New York--Could the NHL move to inflatable pucks? Reports out of the Big Apple seem to think that the league is "blown away" by the media circus that deflategate has spurred around the NFL and "wants a piece of the action." An NHL puck is one inch thick, three inches across and about six ounces in weight. A move to an inflatable puck would dramatically reduce the weight and nearly double the dimensions, but the league wants higher television ratings and more media spotlight. Controversy over the proper inflation of a puck could provide exactly that. "Maybe we could have our own deflategate," said one NHL official. "We could use the same 12.5 to 14.5 psi thing that the NFL has. Maybe [Sidney] Crosby likes them at 11.5 psi and reporters from all over the world question him about how he may have let some air out. I'm just blown away by the media hype from [deflategate]. Just blown away."
Saturday, January 24, 2015
Tuesday, January 20, 2015
The coach's trunk appeared "empty" to the untrained eye, said one NFL official participating in the investigation of the Patriots. "But the trunk was filled with air. Air that could have come from deflated footballs. We're running many tests," said the official.

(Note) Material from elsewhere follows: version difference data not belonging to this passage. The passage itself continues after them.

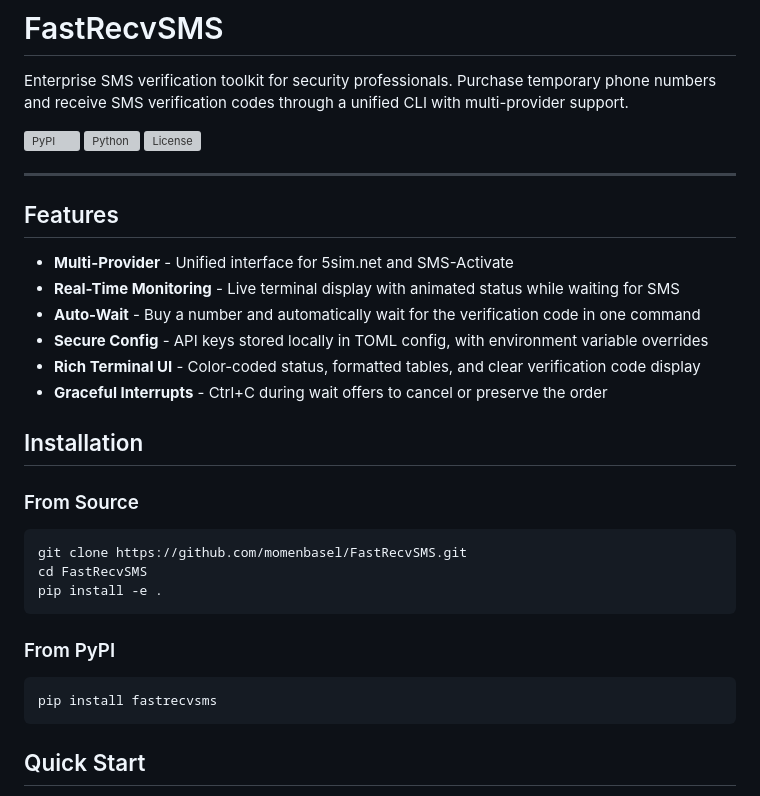
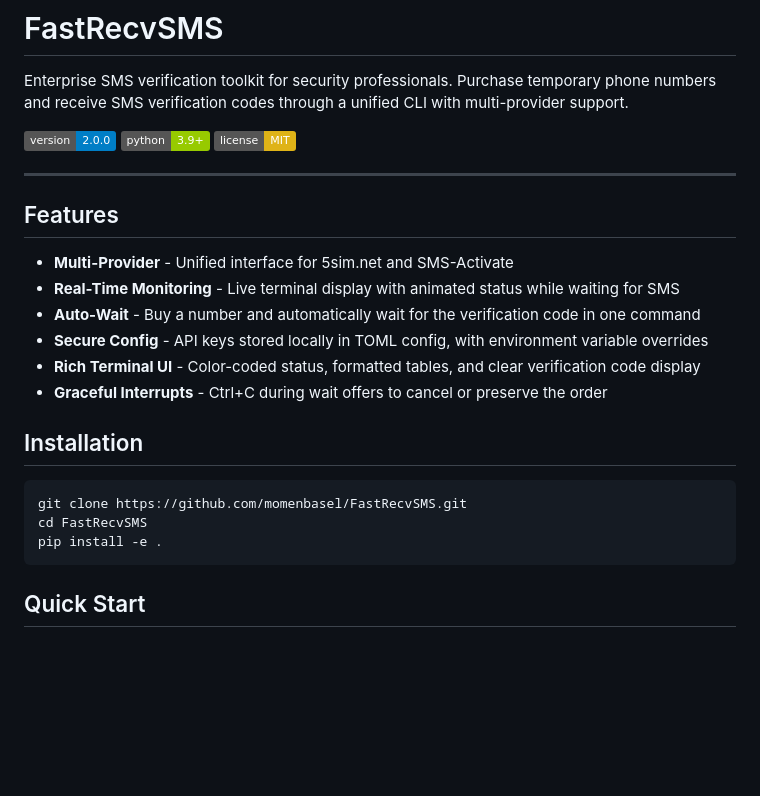
Before and after one commit to momenbasel/FastRecvSMS, a Markdown page: README.md, the part around the change. Drawn GitHub-style; badges without logos; blank space fills up the shorter version; grey boxes are pictures that could not be loaded.

Commit message:
Fix README badges to use static shields instead of PyPI

````diff
--- a/README.md
+++ b/README.md
@@ -2,9 +2,9 @@
 
 Enterprise SMS verification toolkit for security professionals. Purchase temporary phone numbers and receive SMS verification codes through a unified CLI with multi-provider support.
 
-[![PyPI](https://img.shields.io/pypi/v/fastrecvsms)](https://pypi.org/project/fastrecvsms/)
-[![Python](https://img.shields.io/pypi/pyversions/fastrecvsms)](https://pypi.org/project/fastrecvsms/)
-[![License](https://img.shields.io/github/license/momenbasel/FastRecvSMS)](LICENSE)
+[![Version](https://img.shields.io/badge/version-2.0.0-blue)](https://github.com/momenbasel/FastRecvSMS/releases)
+[![Python](https://img.shields.io/badge/python-3.9%2B-green)](https://www.python.org)
+[![License: MIT](https://img.shields.io/badge/license-MIT-yellow)](LICENSE)
 
 ---
 
@@ -19,18 +19,10 @@ Enterprise SMS verification toolkit for security professionals. Purchase tempora
 
 ## Installation
 
-### From Source
-
 ```bash
 git clone https://github.com/momenbasel/FastRecvSMS.git
 cd FastRecvSMS
 pip install -e .
-```
-
-### From PyPI
-
-```bash
-pip install fastrecvsms
 ```
 
 ## Quick Start
````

"The air from those footballs is somewhere," said one NFL coach who wanted to remain anonymous. "It didn't just disappear into thin air. It's in someone's trunk, backyard, or at the bottom of the Charles River."
Monday, January 19, 2015
Friday, January 16, 2015
Monday, January 12, 2015
Saturday, January 10, 2015
Friday, January 9, 2015
"I'd like to have at least 30 or 35 images of the team, mascot, and arena and stuff."
Wednesday, January 7, 2015
Saturday, January 3, 2015
A very concerned Eagles owner reluctantly confirmed that his new head of personnel hoped to acquire the Ducks star quarterback before the national title game on Jan. 12.
Friday, January 2, 2015
Tuesday, December 30, 2014
Year in Review: New Jersey spends billions to dredge, widen Hackensack River for Super Bowl party cruise ships
The state also raised many low bridges to allow the tall cruise ships to navigate upriver.
East Rutherford, NJ--Nearly a year has passed since New Jersey hosted the first outdoor (expected) cold weather Super Bowl, where the Seahawks thrashed the Broncos like it was 1987, 1988, or 1990. Officially, the big game festivities were a bi-state affair, a first for the NFL, as events were also held across the Hudson River in Manhattan (The Big Apple Garden Super Bowl).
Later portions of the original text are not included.